# Record excerpts
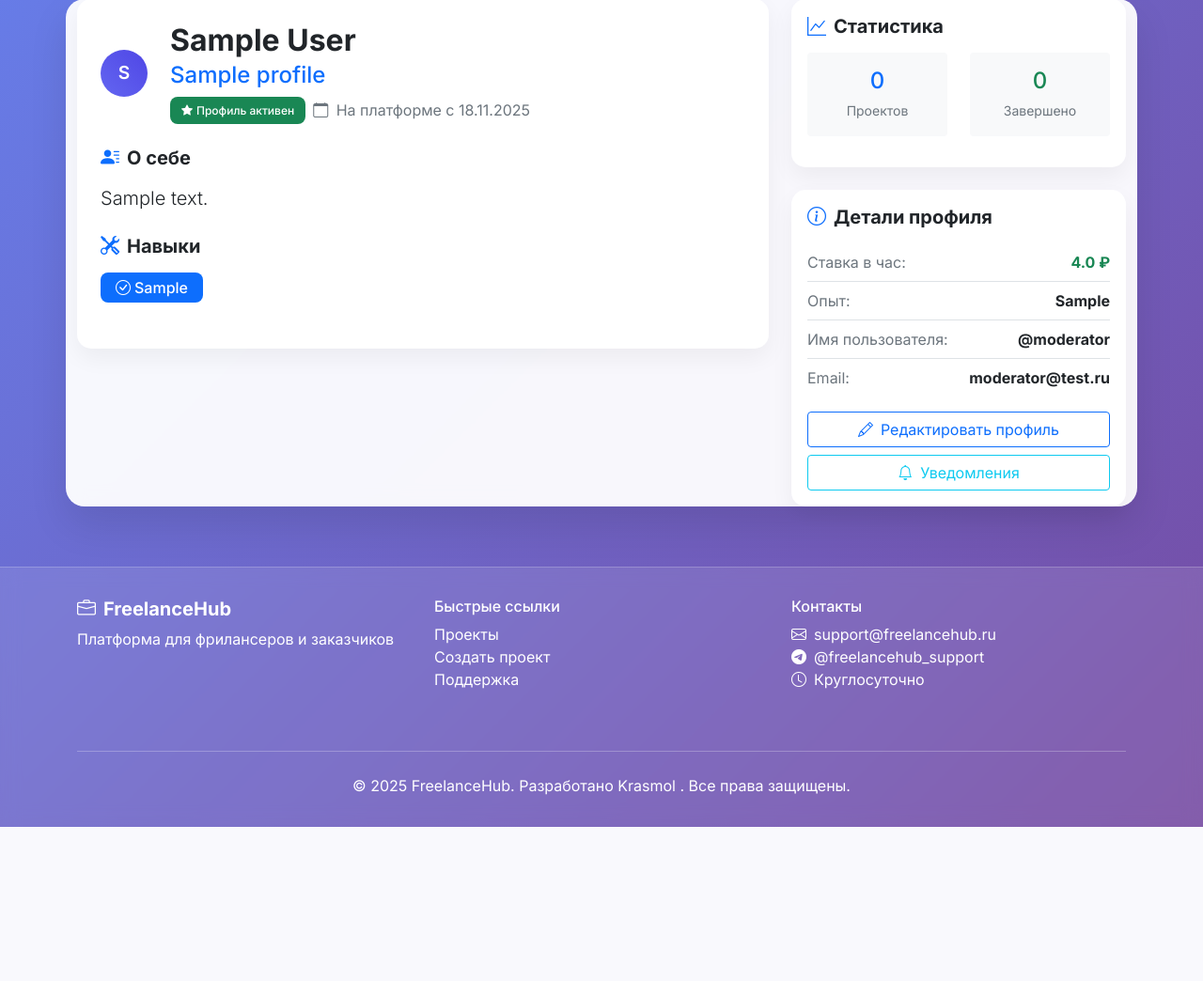
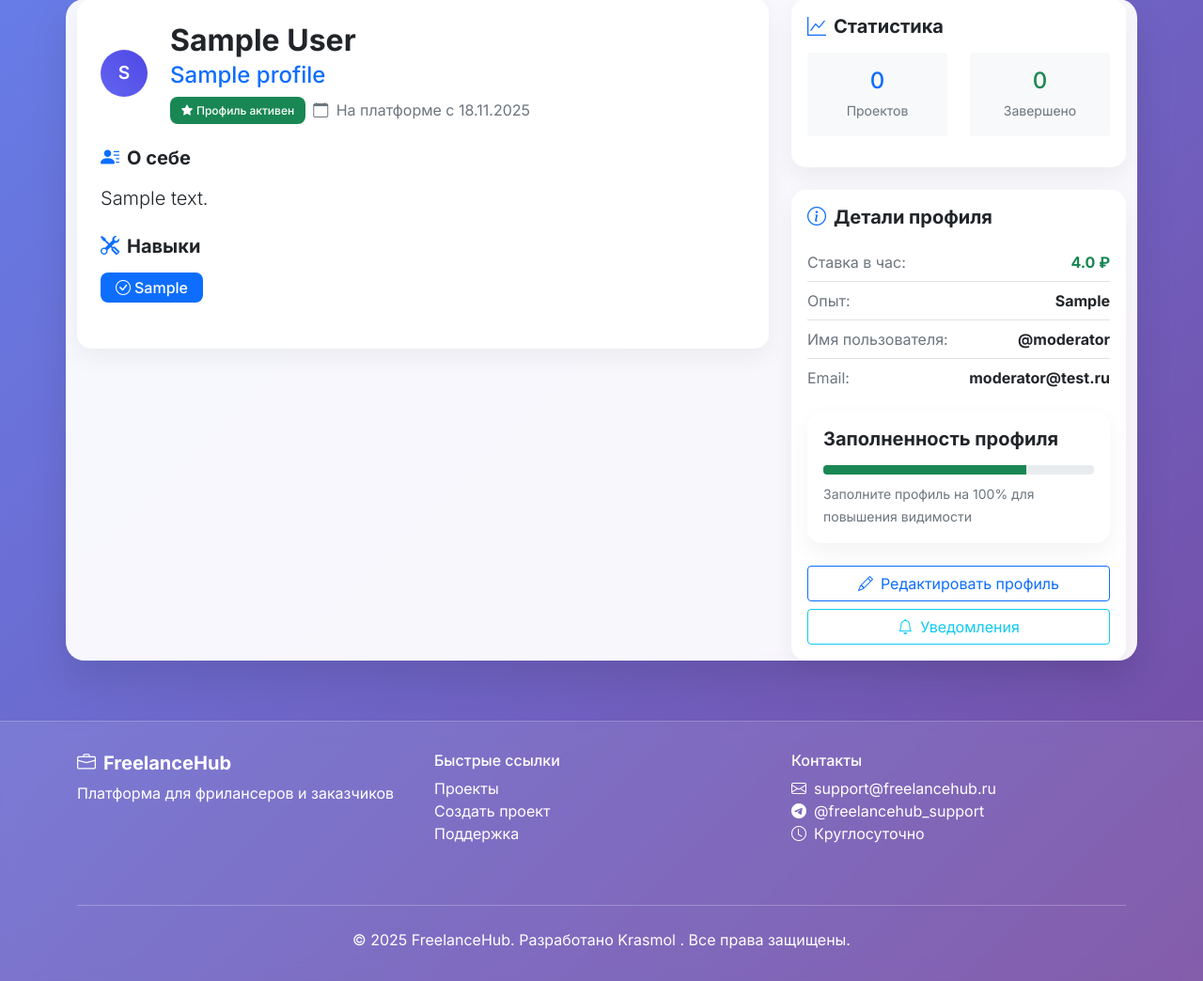
Before and after one commit to Krasmol/platform_for_freelancers, a Flask app: page /profile in a window 1280 px wide. Shown: the part 95-1139 px from the top of the page at 94% size. Before the commit the page ends 975 px from the top, so only its background shows below. Run offline with Flask 3, Linux system fonts and the light colour scheme; a user stored in the database is signed in; tables that the repository leaves empty hold one stand-in row (values such as "Sample post").

Commit message:
Update view_profile.html
прогресс того как заполнен профиль фрилансера

```diff
--- a/templates/view_profile.html
+++ b/templates/view_profile.html
@@ -192,6 +192,16 @@
                     </div>
                 </div>
 
+                <div class="card mb-4">
+                    <div class="card-body">
+                        <h5 class="fw-bold mb-3">Заполненность профиля</h5>
+                        <div class="progress mb-2" style="height: 10px;">
+                            <div class="progress-bar bg-success" style="width: 75%;"></div>
+                        </div>
+                        <small class="text-muted">Заполните профиль на 100% для повышения видимости</small>
+                    </div>
+                </div>
+
                 <div class="d-grid gap-2">
                     <button class="btn btn-outline-primary" onclick="alert('Функция в разработке')">
                         <i class="bi bi-pencil me-2"></i>Редактировать профиль
```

# What to produce
Leave the pictures out and print every record exactly.

# Your response
Before and after one commit to Krasmol/platform_for_freelancers, a Flask app: page /profile in a window 1280 px wide. Shown: the part 95-1139 px from the top of the page at 94% size. Before the commit the page ends 975 px from the top, so only its background shows below. Run offline with Flask 3, Linux system fonts and the light colour scheme; a user stored in the database is signed in; tables that the repository leaves empty hold one stand-in row (values such as "Sample post").

Commit message:
Update view_profile.html
прогресс того как заполнен профиль фрилансера

```diff
--- a/templates/view_profile.html
+++ b/templates/view_profile.html
@@ -192,6 +192,16 @@
                     </div>
                 </div>
 
+                <div class="card mb-4">
+                    <div class="card-body">
+                        <h5 class="fw-bold mb-3">Заполненность профиля</h5>
+                        <div class="progress mb-2" style="height: 10px;">
+                            <div class="progress-bar bg-success" style="width: 75%;"></div>
+                        </div>
+                        <small class="text-muted">Заполните профиль на 100% для повышения видимости</small>
+                    </div>
+                </div>
+
                 <div class="d-grid gap-2">
                     <button class="btn btn-outline-primary" onclick="alert('Функция в разработке')">
                         <i class="bi bi-pencil me-2"></i>Редактировать профиль
```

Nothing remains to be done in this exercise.